So you can almost hear science writers emitting a loud collective groan this evening. It turns out that doctors and other researchers have been a trifle, well, selective in which studies they publish on antidepressants.
This conclusion emerged when scientists led by Erick Turner of Oregon Health & Science University and the Portland Veterans Affairs Medical Center compared studies in medical journals to studies submitted to the Food and Drug Administration. The difference? When a manufacturer asks FDA to approve a new drug, it has to submit all studies on the drug's safety and efficacy. But no such law compels anyone to publish those studies where you and I can read them.
Lo and behold, when Turner and his colleagues compared the two batches of studies—the uncensored whole, in FDA’s files, vs. the selected-for-publication subset—on 12 widely-prescribed antidepressants approved between 1981 and 2004, involving 12,564 patients, the mismatch was jarring, they report this evening in the New England Journal of Medicine. In the published literature, 94 percent of the studies concluded that the antidepressant worked better than a sugar pill. In the FDA files, 51 percent of the studies were positive. Of 36 studies that were not positive, 33 either were not published or were spun in such a way as to seem positive.
Turner put it this way in a statement: “Selective publication can lead doctors and patients to believe drugs are more effective than they really are, which can influence prescribing decisions." Based on all the studies and not the cherry-picked ones, each antidepressant was less effective than the published literature made it seem—and that stories in Newsweek and everywhere else that rely on that published literature conveyed.
It isn’t clear, says Turner, whether negative studies get deep-sixed because of the file-drawer effect (authors and sponsors don’t bother to submit manuscripts, for reasons I’ll let you infer), or because journal editors and reviewers decline to publish the negative studies that they do receive. I think he’s being too kind. With the proliferation of journals, virtually anything can get published somewhere—maybe not in the NEJM, but in some third-tier rag, which would still count as “published.”

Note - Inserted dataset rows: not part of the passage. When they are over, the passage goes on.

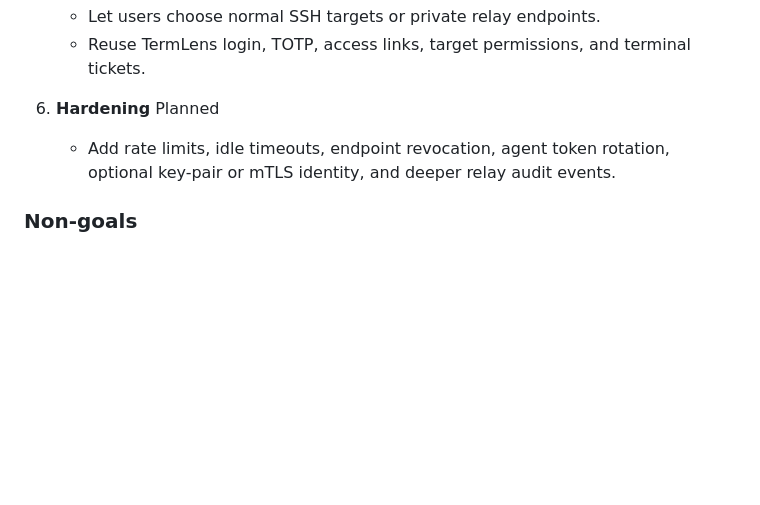
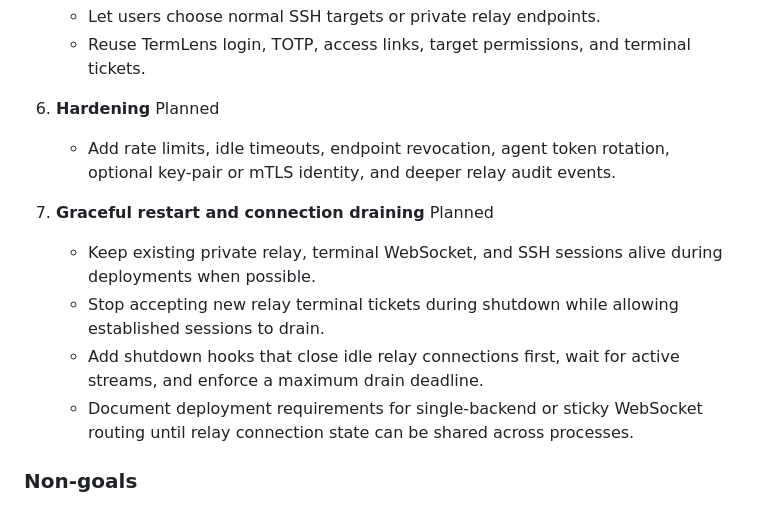
Before and after one commit to difflens-io/termlens, a Markdown page: ROADMAP.md, the part around the change. GitHub-like rendering; blank space fills up the shorter version.

Commit message:
Add graceful restart roadmap item

```diff
--- a/ROADMAP.md
+++ b/ROADMAP.md
@@ -118,6 +118,12 @@ sequenceDiagram
 6. **Hardening** Planned
    - Add rate limits, idle timeouts, endpoint revocation, agent token rotation, optional key-pair or mTLS identity, and deeper relay audit events.
 
+7. **Graceful restart and connection draining** Planned
+   - Keep existing private relay, terminal WebSocket, and SSH sessions alive during deployments when possible.
+   - Stop accepting new relay terminal tickets during shutdown while allowing established sessions to drain.
+   - Add shutdown hooks that close idle relay connections first, wait for active streams, and enforce a maximum drain deadline.
+   - Document deployment requirements for single-backend or sticky WebSocket routing until relay connection state can be shared across processes.
+
 ### Non-goals
 
 - No direct browser-to-private-computer TCP connection.
```
Also changed, not shown: ROADMAP.zh-CN.md (+6 -0 lines).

The result of this selective publication is no less than a distortion of science and—since these are studies that drive what doctors advise their patients to do and what patients ask for—a perversion of the biomedical system in which untainted results are supposed to benefit public health. As Turner said, “doctors and patients must have access to evidence that is complete and unbiased when they are weighing the risks and benefits of treatment.” As things now stand, they do not. So next time you read or hear a story in the media about the wonders of a new drug, stop a minute and ask which contrary evidence might be moldering in a file drawer somewhere.